Biosensor based on a microelectromechanical system integrated with a photodetector

March 3, 2014
Figure caption: (a) Schematic image of the label-free biosensor based on a MEMS Fabry–Perot interferometer. (b) Schematic diagram of the transmission spectrum of the Fabry–Perot interferometer on the biosensor. (c) Photograph of the developed MEMS Fabry–Perot interferomtric biosensor.

Label-free biosensors can be applied in many processes such as rapid diagnosis, tailor-made medication, and drug discovery. Label-free microelectromechanical system (MEMS)-based sensors detect target molecules by measuring the deflection of cantilevers caused by biomolecular adsorption.

However, it suffers from poor sensitivity because of the low conversion efficiency of linear transducing from the mechanical deflection to the readout signal.

Kazuhiro Takahashi and colleagues at Toyohashi University of Technology have developed a biosensor based on a MEMS Fabry–Perot interferometer integrated with a photodiode, which utilizes the nonlinear optical transmittance change in the Fabry–Perot interference to enhance the sensitivity. The theoretical minimum detectable surface stress of the proposed sensor was predicted to be -1 µN/m, which is two orders of magnitude greater than that of the conventional MEMS sensor.

The Fabry–Perot sensor was fabricated using a 4-inch p-type silicon wafer. The photodiode was integrated into the silicon substrate using ion implantation of phosphorus. Sacrificial polysilicon was isotropically etched to form a freestanding membrane. Amino-methyl-functionalized parylene was coated on the membrane for immobilization of the biomolecules via electrostatic coupling.

After immobilizing anti-bovine serum albumin antibodies, the photocurrent change of 23.7 nA was measured, whereas no current shift was observed in the initial photocurrent as compared with that after washing with buffer solutions.

The MEMS Fabry–Perot interferometric sensor allows the use of a universal biochemical sensing platform in a label-free manner.

Explore further: Highly sensitive graphene biosensors based on surface plasmon resonance

More information: Kazuhiro Takahashi, Hiroki Oyama, Nobuo Misawa, Koichi Okumura, Makoto Ishida, and Kazuaki Sawada. "Surface stress sensor using MEMS-based Fabry-Perot interferometer for label-free biosensing." Sensors & Actuators B 188, 393-399 (2013). (DOI): 10.1016/j.snb.2013.06.106

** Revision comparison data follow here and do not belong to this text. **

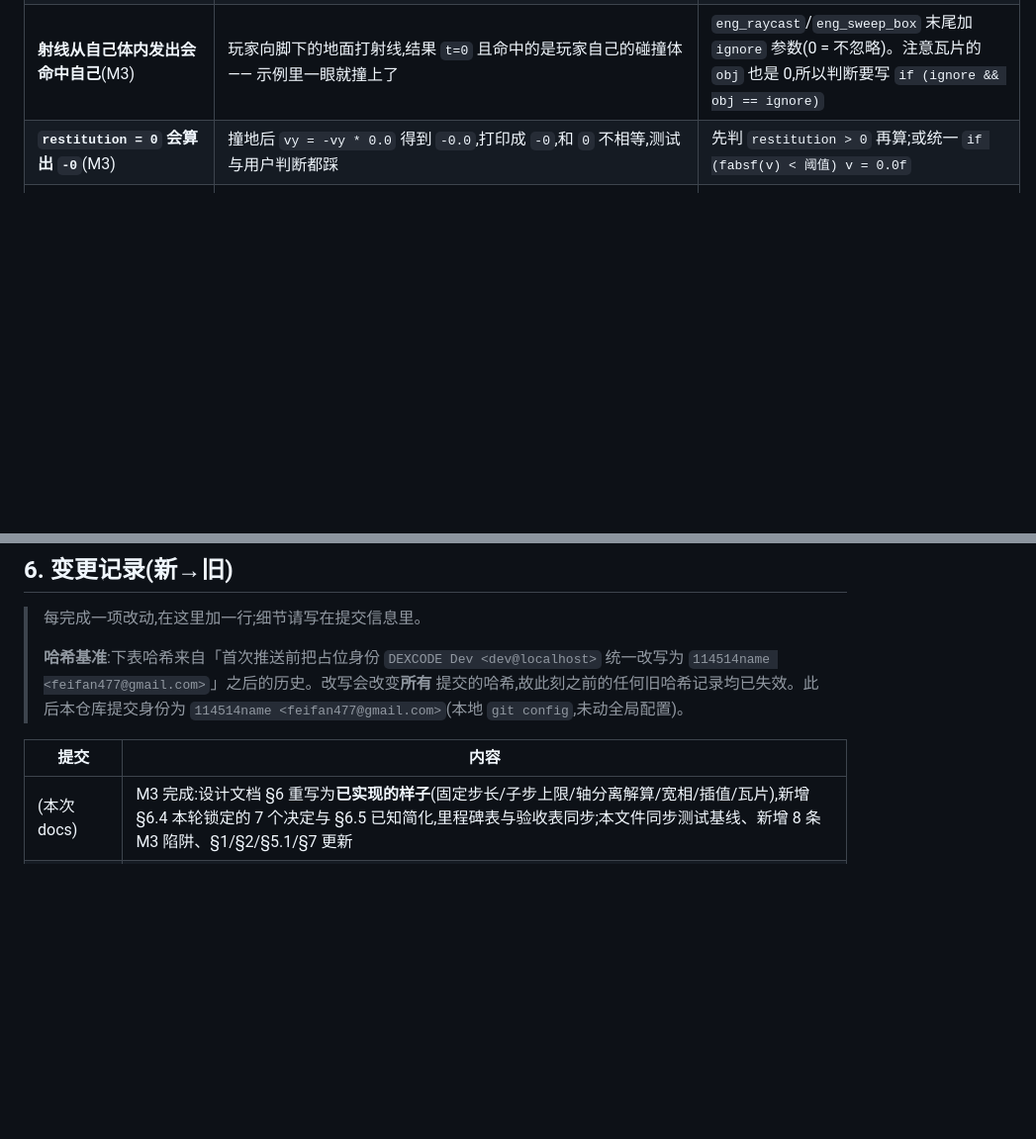
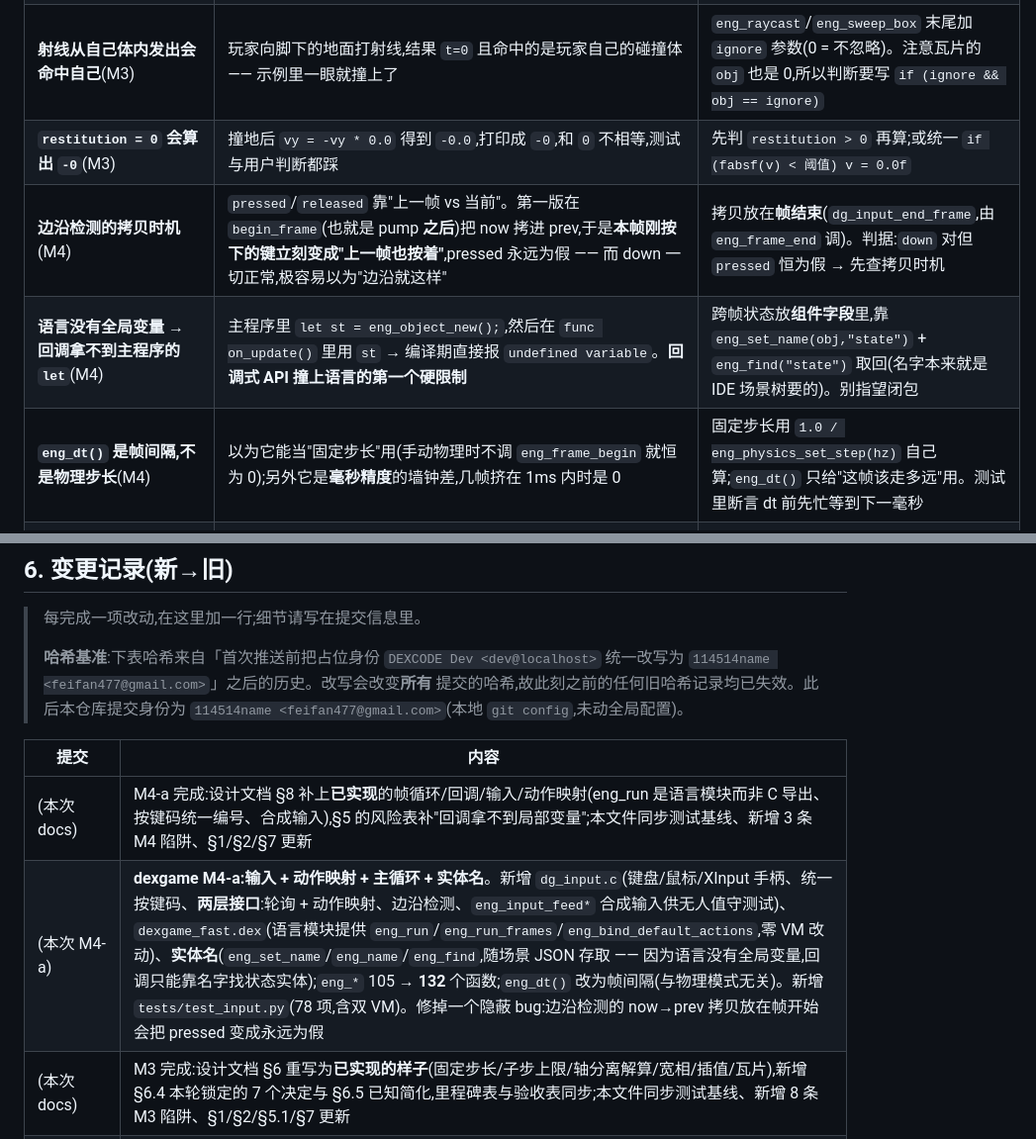
Before and after one commit to 114514name/DEXCODE, a Markdown page: AGENTS.md, 2 parts joined by grey strips. Shown at 99% size. GitHub-like rendering; blank space fills up the shorter version.

```diff
--- a/AGENTS.md
+++ b/AGENTS.md
@@ -221,6 +222,9 @@ PowerShell 5.1 会把 UTF-8 内容按 GBK 解读后再按 UTF-8 写出,导致中
 | **瓦片 id 0 是合法图块,不能用 0 表示空**(M3) | 一开始约定"`0` 或 `-1` = 空格子",结果图集第 0 块永远画不出来 | 空 = **负数**(CSV 写 `-1`),`0..255` 全是合法图块。`solid[]` 表用 `-1 = 未指定(非空即实心)/0/1` 三态 |
 | **射线从自己体内发出会命中自己**(M3) | 玩家向脚下的地面打射线,结果 `t=0` 且命中的是玩家自己的碰撞体 —— 示例里一眼就撞上了 | `eng_raycast`/`eng_sweep_box` 末尾加 `ignore` 参数(0 = 不忽略)。注意瓦片的 `obj` 也是 0,所以判断要写 `if (ignore && obj == ignore)` |
 | **`restitution = 0` 会算出 `-0`**(M3) | 撞地后 `vy = -vy * 0.0` 得到 `-0.0`,打印成 `-0`,和 `0` 不相等,测试与用户判断都踩 | 先判 `restitution > 0` 再算;或统一 `if (fabsf(v) < 阈值) v = 0.0f` |
+| **边沿检测的拷贝时机**(M4) | `pressed`/`released` 靠"上一帧 vs 当前"。第一版在 `begin_frame`(也就是 pump **之后**)把 now 拷进 prev,于是**本帧刚按下的键立刻变成"上一帧也按着"**,pressed 永远为假 —— 而 down 一切正常,极容易以为"边沿就这样" | 拷贝放在**帧结束**(`dg_input_end_frame`,由 `eng_frame_end` 调)。判据:`down` 对但 `pressed` 恒为假 → 先查拷贝时机 |
+| **语言没有全局变量 → 回调拿不到主程序的 `let`**(M4) | 主程序里 `let st = eng_object_new();`,然后在 `func on_update()` 里用 `st` → 编译期直接报 `undefined variable`。**回调式 API 撞上语言的第一个硬限制** | 跨帧状态放**组件字段**里,靠 `eng_set_name(obj,"state")` + `eng_find("state")` 取回(名字本来就是 IDE 场景树要的)。别指望闭包 |
+| **`eng_dt()` 是帧间隔,不是物理步长**(M4) | 以为它能当"固定步长"用(手动物理时不调 `eng_frame_begin` 就恒为 0);另外它是**毫秒精度**的墙钟差,几帧挤在 1ms 内时是 0 | 固定步长用 `1.0 / eng_physics_set_step(hz)` 自己算;`eng_dt()` 只给"这帧该走多远"用。测试里断言 dt 前先忙等到下一毫秒 |
 | **`main.py run` 只吃字节码**(M3) | 示例头注释一直写 `python main.py run examples/dexgame/demo_m1.dex`,但 `cmd_run` 直接把参数交给 VM → `error: not a valid DEXC bytecode file`。**注释与实现对不上,谁也没测过** | `cmd_run` 现在遇到 `.dex` 会先编译成同名 `.dexbc` 再跑(并接受 `-L`)。**文档里出现的命令要真的跑一遍** |
 
 ---
@@ -280,6 +284,8 @@ PowerShell 5.1 会把 UTF-8 内容按 GBK 解读后再按 UTF-8 写出,导致中
 
 | 提交 | 内容 |
 |------|------|
+| (本次 docs) | M4-a 完成:设计文档 §8 补上**已实现**的帧循环/回调/输入/动作映射(eng_run 是语言模块而非 C 导出、按键码统一编号、合成输入),§5 的风险表补"回调拿不到局部变量";本文件同步测试基线、新增 3 条 M4 陷阱、§1/§2/§7 更新 |
+| (本次 M4-a) | **dexgame M4-a:输入 + 动作映射 + 主循环 + 实体名**。新增 `dg_input.c`(键盘/鼠标/XInput 手柄、统一按键码、**两层接口**:轮询 + 动作映射、边沿检测、`eng_input_feed*` 合成输入供无人值守测试)、`dexgame_fast.dex`(语言模块提供 `eng_run`/`eng_run_frames`/`eng_bind_default_actions`,零 VM 改动)、**实体名**(`eng_set_name`/`eng_name`/`eng_find`,随场景 JSON 存取 —— 因为语言没有全局变量,回调只能靠名字找状态实体);`eng_*` 105 → **132** 个函数;`eng_dt()` 改为帧间隔(与物理模式无关)。新增 `tests/test_input.py`(78 项,含双 VM)。修掉一个隐蔽 bug:边沿检测的 now→prev 拷贝放在帧开始会把 pressed 变成永远为假 |
 | (本次 docs) | M3 完成:设计文档 §6 重写为**已实现的样子**(固定步长/子步上限/轴分离解算/宽相/插值/瓦片),新增 §6.4 本轮锁定的 7 个决定与 §6.5 已知简化,里程碑表与验收表同步;本文件同步测试基线、新增 8 条 M3 陷阱、§1/§2/§5.1/§7 更新 |
 | (本次 M3) | **dexgame 引擎 M3:碰撞 / 查询 / 运动学 / 瓦片地图**。新增 `dg_phys.c`(~1000 行):AABB/圆/竖直胶囊的精确重叠、**均匀网格空间哈希**宽相(脏标记重建)、**游标式**范围查询(语言没有数组)、射线/扫掠 + **结果槽**(带 `ignore` 参数)、**固定步长 120Hz + 累加器**、轴分离 move-and-slide(子步上限 4px)、重力/速度/摩擦/弹性/休眠、**渲染插值**(alpha,默认开);`tilemap` 组件(CSV 加载/保存、`solid` 表、网格碰撞、视口裁剪批量渲染);`eng_*` 58 → **105** 个函数。新增 `tests/test_phys.py`(193 项,含确定性/像素/双 VM)与 `examples/dexgame/demo_m3.dex`。顺带修 `main.py run` 现在也接受 `.dex` |
 | (本次 docs) | M2 完成:设计文档新增 §4.3 纹理采样规则、§5.4 M2 落地实况、§7.5 手写 JSON 的实现与代价,里程碑表同步;本文件同步测试基线、新增 6 条 M2 陷阱、§7 待办推进 |
```
Also changed, not shown: other parts of AGENTS.md (+22 -9 lines), docs/DEXGAME_DESIGN.md (+31 -0 lines).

Related Stories

Tiny sensors put the squeeze on light

October 24, 2013

Microelectromechanical systems, known as MEMS, are ubiquitous in modern military systems such as gyroscopes for navigation, tiny microphones for lightweight radios, and medical biosensors for assessing the wounded. Such applications ...

Microtechnology: Double-layer capping solves two problems

January 15, 2014

Continual downsizing of technology means that researchers have to develop ever more ingenious methods of packaging and protecting their tiny devices. Jae-Wung Lee and co-workers at the A*STAR Institute of Microelectronics, ...

Pencil drawing of a sensor actually is a sensor

February 28, 2014

Using graphite pencils to draw on regular paper, researchers can make some very inexpensive piezoresistive (PZR) sensors. Due to the piezoresistive effect, a sensor's resistance changes under an applied strain, allowing it ...

Recommended for you

Inferring urban travel patterns from cellphone data

August 29, 2016

In making decisions about infrastructure development and resource allocation, city planners rely on models of how people move through their cities, on foot, in cars, and on public transportation. Those models are largely ...

How machine learning can help with voice disorders

August 29, 2016

There's no human instinct more basic than speech, and yet, for many people, talking can be taxing. 1 in 14 working-age Americans suffer from voice disorders that are often associated with abnormal vocal behaviors - some of ...

Apple issues update after cyber weapon captured

August 26, 2016

Apple iPhone owners on Friday were urged to install a quickly released security update after a sophisticated attack on an Emirati dissident exposed vulnerabilities targeted by cyber arms dealers.

0 comments

Please sign in to add a comment. Registration is free, and takes less than a minute. Read more

Click here to reset your password.
Sign in to get notified via email when new comments are made.